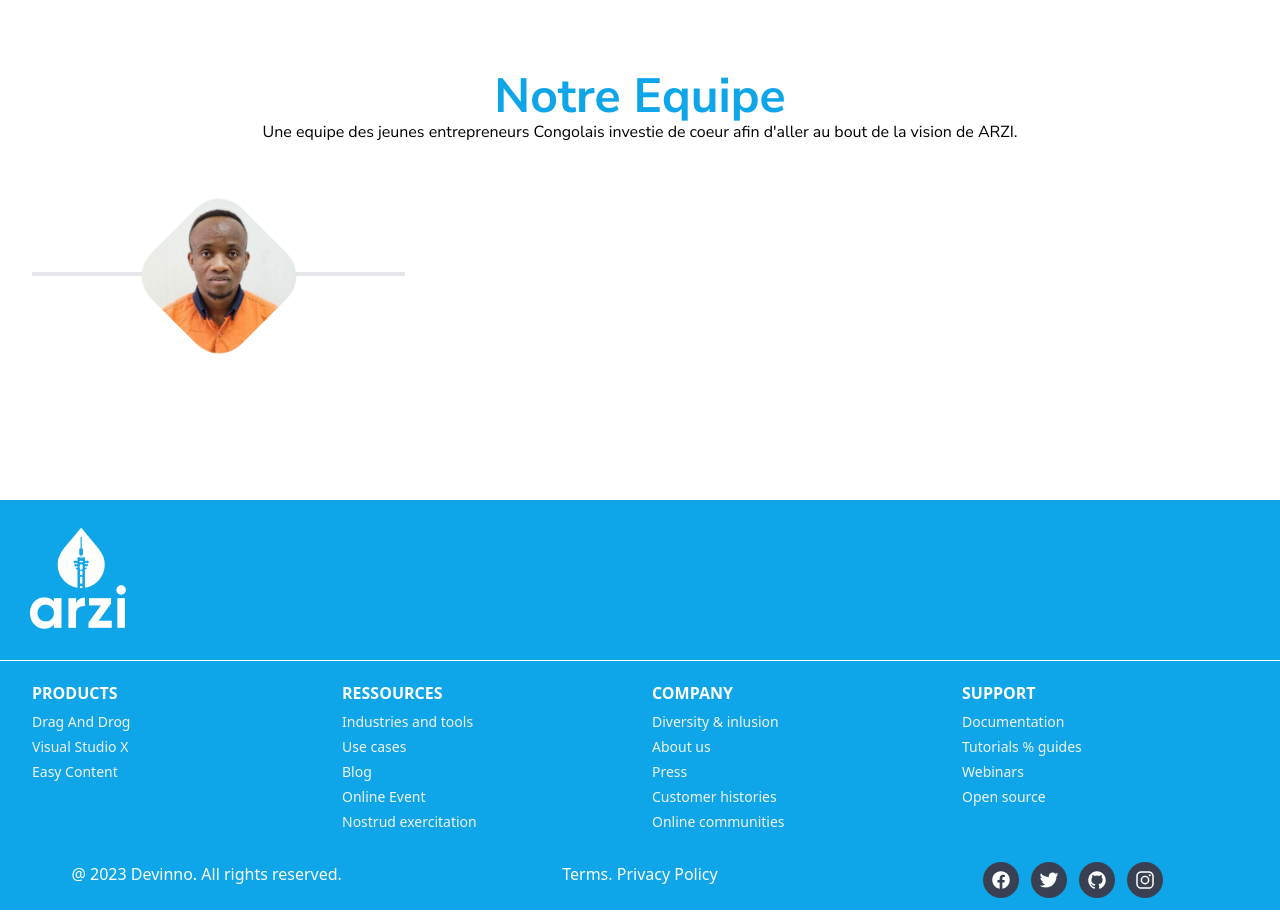
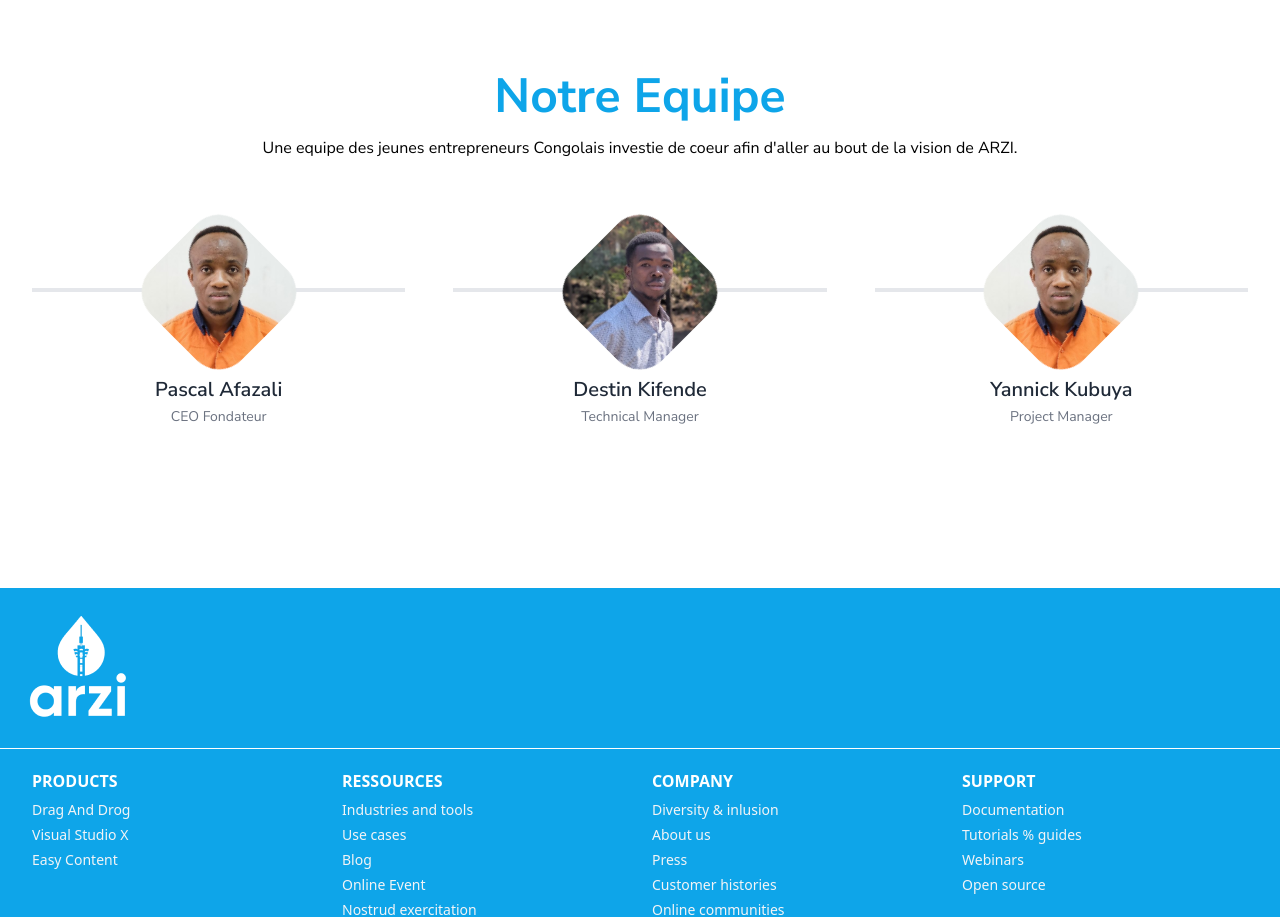
Before and after one commit to yesIamDev/arziBeverage, a React (Vite) app: page / in a window 1280 px wide. Shown: the part 1900-2817 px from the top of the page. Built offline with nearby package versions, Linux system fonts and the light colour scheme.

Commit message:
finish team section

```diff
--- a/src/components/Team/Team.jsx
+++ b/src/components/Team/Team.jsx
@@ -1,5 +1,6 @@
 import React from "react";
-import ceo from './images/ceo.jpeg'
+import ceo from "./images/ceo.jpeg";
+import cto from "./images/cto.jpeg"
 
 export default function Team() {
   return (
@@ -9,14 +10,14 @@ export default function Team() {
           <h1 className="font-bold text-sky-500 text-3xl md:text-5xl">
             Notre Equipe
           </h1>
-          <p className="lg:w-8/12 lg:mx-auto">
+          <p className="lg:w-8/12 lg:mx-auto my-4">
             Une equipe des jeunes entrepreneurs Congolais investie de coeur afin
             d'aller au bout de la vision de ARZI.
           </p>
         </div>
         <div className="py-20 gap-28 grid md:gap-12 md:grid-cols-3">
-          <div className="border-t-4 spae-y-8 group">
-            <div className="w-32 h-32 overflow-hidden -mt-16 mx-auto rounded-[2rem] rotate-45">
+          <div className="border-t-4 spae-y-8 group text-center">
+            <div className="w-32 h-32 overflow-hidden -mt-16 mx-auto rounded-[2rem] rotate-45 my-5">
               <img
                 src={ceo}
                 alt="ceo"
@@ -25,8 +26,45 @@ export default function Team() {
                 className="w-full h-full object-cover -rotate-45 scale-125 mx-auto transition duration-300 group-hover:scale[1.4]"
               />
             </div>
-            <div className="text-xl">
-
+            <div className="text-center">
+              <h5 className="text-xl text-gray-800 font-semibold">
+                Pascal Afazali
+              </h5>
+              <span className=" text-sm text-gray-500">CEO Fondateur</span>
+            </div>
+          </div>
+          <div className="border-t-4 spae-y-8 group text-center">
+            <div className="w-32 h-32 overflow-hidden -mt-16 mx-auto rounded-[2rem] rotate-45 my-5">
+              <img
+                src={cto}
+                alt="ceo"
+                loading="lazy"
+                width="640"
+                className="w-full h-full object-cover -rotate-45 scale-125 mx-auto transition duration-300 group-hover:scale[1.4]"
+              />
+            </div>
+            <div className="text-center">
+              <h5 className="text-xl text-gray-800 font-semibold">
+                Destin Kifende
+              </h5>
+              <span className=" text-sm text-gray-500">Technical Manager</span>
+            </div>
+          </div>
+          <div className="border-t-4 spae-y-8 group text-center">
+            <div className="w-32 h-32 overflow-hidden -mt-16 mx-auto rounded-[2rem] rotate-45 my-5">
+              <img
+                src={ceo}
+                alt="ceo"
+                loading="lazy"
+                width="640"
+                className="w-full h-full object-cover -rotate-45 scale-125 mx-auto transition duration-300 group-hover:scale[1.4]"
+              />
+            </div>
+            <div className="text-center">
+              <h5 className="text-xl text-gray-800 font-semibold">
+                  Yannick Kubuya
+              </h5>
+              <span className=" text-sm text-gray-500">Project Manager</span>
             </div>
           </div>
         </div>
```
Also changed, not shown: src/components/Team/images/cto.jpeg (added).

Work instruction.
The copy you produce must repeat all the entries exactly and contain no pictures.

Answer below.
Before and after one commit to yesIamDev/arziBeverage, a React (Vite) app: page / in a window 1280 px wide. Shown: the part 1900-2817 px from the top of the page. Built offline with nearby package versions, Linux system fonts and the light colour scheme.

Commit message:
finish team section

```diff
--- a/src/components/Team/Team.jsx
+++ b/src/components/Team/Team.jsx
@@ -1,5 +1,6 @@
 import React from "react";
-import ceo from './images/ceo.jpeg'
+import ceo from "./images/ceo.jpeg";
+import cto from "./images/cto.jpeg"
 
 export default function Team() {
   return (
@@ -9,14 +10,14 @@ export default function Team() {
           <h1 className="font-bold text-sky-500 text-3xl md:text-5xl">
             Notre Equipe
           </h1>
-          <p className="lg:w-8/12 lg:mx-auto">
+          <p className="lg:w-8/12 lg:mx-auto my-4">
             Une equipe des jeunes entrepreneurs Congolais investie de coeur afin
             d'aller au bout de la vision de ARZI.
           </p>
         </div>
         <div className="py-20 gap-28 grid md:gap-12 md:grid-cols-3">
-          <div className="border-t-4 spae-y-8 group">
-            <div className="w-32 h-32 overflow-hidden -mt-16 mx-auto rounded-[2rem] rotate-45">
+          <div className="border-t-4 spae-y-8 group text-center">
+            <div className="w-32 h-32 overflow-hidden -mt-16 mx-auto rounded-[2rem] rotate-45 my-5">
               <img
                 src={ceo}
                 alt="ceo"
@@ -25,8 +26,45 @@ export default function Team() {
                 className="w-full h-full object-cover -rotate-45 scale-125 mx-auto transition duration-300 group-hover:scale[1.4]"
               />
             </div>
-            <div className="text-xl">
-
+            <div className="text-center">
+              <h5 className="text-xl text-gray-800 font-semibold">
+                Pascal Afazali
+              </h5>
+              <span className=" text-sm text-gray-500">CEO Fondateur</span>
+            </div>
+          </div>
+          <div className="border-t-4 spae-y-8 group text-center">
+            <div className="w-32 h-32 overflow-hidden -mt-16 mx-auto rounded-[2rem] rotate-45 my-5">
+              <img
+                src={cto}
+                alt="ceo"
+                loading="lazy"
+                width="640"
+                className="w-full h-full object-cover -rotate-45 scale-125 mx-auto transition duration-300 group-hover:scale[1.4]"
+              />
+            </div>
+            <div className="text-center">
+              <h5 className="text-xl text-gray-800 font-semibold">
+                Destin Kifende
+              </h5>
+              <span className=" text-sm text-gray-500">Technical Manager</span>
+            </div>
+          </div>
+          <div className="border-t-4 spae-y-8 group text-center">
+            <div className="w-32 h-32 overflow-hidden -mt-16 mx-auto rounded-[2rem] rotate-45 my-5">
+              <img
+                src={ceo}
+                alt="ceo"
+                loading="lazy"
+                width="640"
+                className="w-full h-full object-cover -rotate-45 scale-125 mx-auto transition duration-300 group-hover:scale[1.4]"
+              />
+            </div>
+            <div className="text-center">
+              <h5 className="text-xl text-gray-800 font-semibold">
+                  Yannick Kubuya
+              </h5>
+              <span className=" text-sm text-gray-500">Project Manager</span>
             </div>
           </div>
         </div>
```
Also changed, not shown: src/components/Team/images/cto.jpeg (added).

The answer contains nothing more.